WIKIMEDIA, MAGGIE BARTLETT NHGRIFor nearly four decades, the National Institutes of Health has tasked a special committee with giving an added layer of oversight to gene therapy clinical trials. But as researchers have become experienced with the approach and more aware of potential risks, the Institute of Medicine (IOM) now suggests that this additional review is not needed in most cases. Rather, the committee could better apply its resources to emerging technologies for which far less is understood.
“Gene transfer research no longer stands alone as the only application for an emerging technology that might benefit from additional avenues of oversight. Nor is it even necessarily the one most deserving of such attention,” according to the report.
ScienceInsider noted that investigators testing gene therapies have considered reviews by the Recombinant DNA Advisory Committee a burden. Sharon Terry, president of the nonprofit Genetic Alliance in Washington, D.C. and a member of the IOM panel, told Nature:“We heard across the board that duplicity and different kinds of filings that scientists are responsible for are slowing down trials that should go forward.”
The IOM report does not recommend doing away with the committee altogether. In some gene therapy trial proposals, there should be extra oversight, such as in cases when the gene therapy protocol is novel, the preclinical data are based on an unfamiliar model system, or if there might be unknown toxicities.

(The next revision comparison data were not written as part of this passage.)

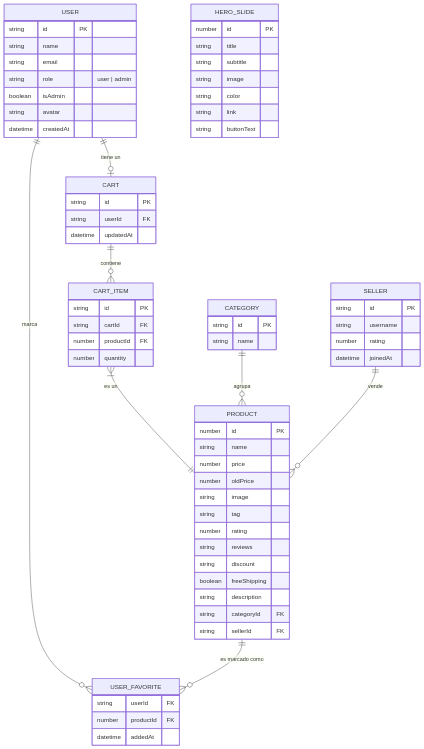
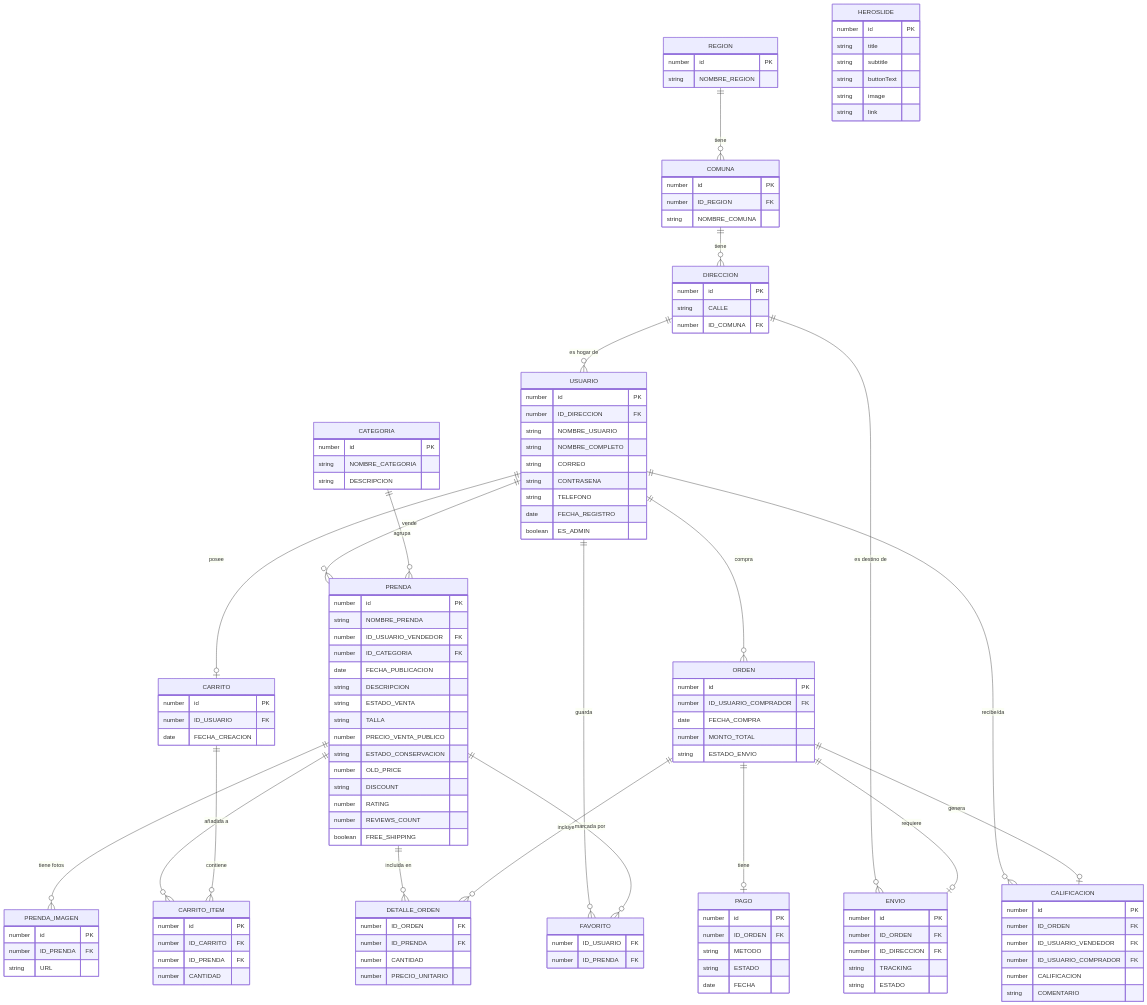
The third of 3 diagrams in README.md (Rouchant/Reviste), drawn with Mermaid before and after one commit. The commit also changed other lines of this file and 5 other files, not shown here.

````diff
--- a/README.md
+++ b/README.md
@@ -95,84 +95,137 @@
 ```mermaid
 erDiagram
-    %% Entidades Principales
-    USER {
-        string id PK
-        string name
-        string email
-        string role "user | admin"
-        boolean isAdmin
-        string avatar
-        datetime createdAt
+    REGION {
+        number id PK
+        string NOMBRE_REGION
     }
-
-    PRODUCT {
+    COMUNA {
         number id PK
-        string name
-        number price
-        number oldPrice
-        string image
-        string tag
-        number rating
-        string reviews
-        string discount
-        boolean freeShipping
-        string description
-        string categoryId FK
-        string sellerId FK
+        number ID_REGION FK
+        string NOMBRE_COMUNA
     }
-
-    CATEGORY {
-        string id PK
-        string name
+    DIRECCION {
+        number id PK
+        string CALLE
+        number ID_COMUNA FK
     }
-
-    SELLER {
-        string id PK
-        string username
-        number rating
-        datetime joinedAt
+    USUARIO {
+        number id PK
+        number ID_DIRECCION FK
+        string NOMBRE_USUARIO
+        string NOMBRE_COMPLETO
+        string CORREO
+        string CONTRASENA
+        string TELEFONO
+        date FECHA_REGISTRO
+        boolean ES_ADMIN
     }
-
-    %% Carrito de Compras
-    CART {
-        string id PK
-        string userId FK
-        datetime updatedAt
+    CATEGORIA {
+        number id PK
+        string NOMBRE_CATEGORIA
+        string DESCRIPCION
     }
-
-    CART_ITEM {
-        string id PK
-        string cartId FK
-        number productId FK
-        number quantity
+    PRENDA {
+        number id PK
+        string NOMBRE_PRENDA
+        number ID_USUARIO_VENDEDOR FK
+        number ID_CATEGORIA FK
+        date FECHA_PUBLICACION
+        string DESCRIPCION
+        string ESTADO_VENTA
+        string TALLA
+        number PRECIO_VENTA_PUBLICO
+        string ESTADO_CONSERVACION
+        number OLD_PRICE
+        string DISCOUNT
+        number RATING
+        number REVIEWS_COUNT
+        boolean FREE_SHIPPING
     }
-
-    %% Relación Muchos-a-Muchos para Favoritos
-    USER_FAVORITE {
-        string userId FK
-        number productId FK
-        datetime addedAt
+    PRENDA_IMAGEN {
+        number id PK
+        number ID_PRENDA FK
+        string URL
     }
-
-    %% Componentes UI Dinámicos
-    HERO_SLIDE {
+    CARRITO {
+        number id PK
+        number ID_USUARIO FK
+        date FECHA_CREACION
+    }
+    CARRITO_ITEM {
+        number id PK
+        number ID_CARRITO FK
+        number ID_PRENDA FK
+        number CANTIDAD
+    }
+    ORDEN {
+        number id PK
+        number ID_USUARIO_COMPRADOR FK
+        date FECHA_COMPRA
+        number MONTO_TOTAL
+        string ESTADO_ENVIO
+    }
+    DETALLE_ORDEN {
+        number ID_ORDEN FK
+        number ID_PRENDA FK
+        number CANTIDAD
+        number PRECIO_UNITARIO
+    }
+    PAGO {
+        number id PK
+        number ID_ORDEN FK
+        string METODO
+        string ESTADO
+        date FECHA
+    }
+    ENVIO {
+        number id PK
+        number ID_ORDEN FK
+        number ID_DIRECCION FK
+        string TRACKING
+        string ESTADO
+    }
+    CALIFICACION {
+        number id PK
+        number ID_ORDEN FK
+        number ID_USUARIO_VENDEDOR FK
+        number ID_USUARIO_COMPRADOR FK
+        number CALIFICACION
+        string COMENTARIO
+    }
+    FAVORITO {
+        number ID_USUARIO FK
+        number ID_PRENDA FK
+    }
+    HEROSLIDE {
         number id PK
         string title
         string subtitle
+        string buttonText
         string image
-        string color
         string link
-        string buttonText
     }
 
-    %% Relaciones
-    USER ||--o| CART : "tiene un"
-    CART ||--o{ CART_ITEM : "contiene"
-    CART_ITEM }|--|| PRODUCT : "es un"
+    REGION ||--o{ COMUNA : "tiene"
+    COMUNA ||--o{ DIRECCION : "tiene"
+    DIRECCION ||--o{ USUARIO : "es hogar de"
+    DIRECCION ||--o{ ENVIO : "es destino de"
     
-    USER ||--o{ USER_FAVORITE : "marca"
-    PRODUCT ||--o{ USER_FAVORITE : "es marcado como"
+    USUARIO ||--o{ PRENDA : "vende"
+    USUARIO ||--o| CARRITO : "posee"
+    USUARIO ||--o{ ORDEN : "compra"
+    USUARIO ||--o{ CALIFICACION : "recibe/da"
+    USUARIO ||--o{ FAVORITO : "guarda"
     
-    CATEGORY ||--o{ PRODUCT : "agrupa"
-    SELLER ||--o{ PRODUCT : "vende"
+    CATEGORIA ||--o{ PRENDA : "agrupa"
+    PRENDA ||--o{ PRENDA_IMAGEN : "tiene fotos"
+    PRENDA ||--o{ CARRITO_ITEM : "añadida a"
+    PRENDA ||--o{ DETALLE_ORDEN : "incluida en"
+    PRENDA ||--o{ FAVORITO : "marcada por"
+    
+    CARRITO ||--o{ CARRITO_ITEM : "contiene"
+    
+    ORDEN ||--o{ DETALLE_ORDEN : "incluye"
+    ORDEN ||--o| PAGO : "tiene"
+    ORDEN ||--o| ENVIO : "requiere"
+    ORDEN ||--o| CALIFICACION : "genera"
 ```
````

The experience of the committee could also serve as a model for dealing with new technologies.
According to ScienceInsider, NIH Director Francis Collins said in a statement that the agency “will be taking a close look at the study’s findings and recommendations and will determine the best path forward in light of our shared interest in doing what’s best for patients and for continued progress in the field.”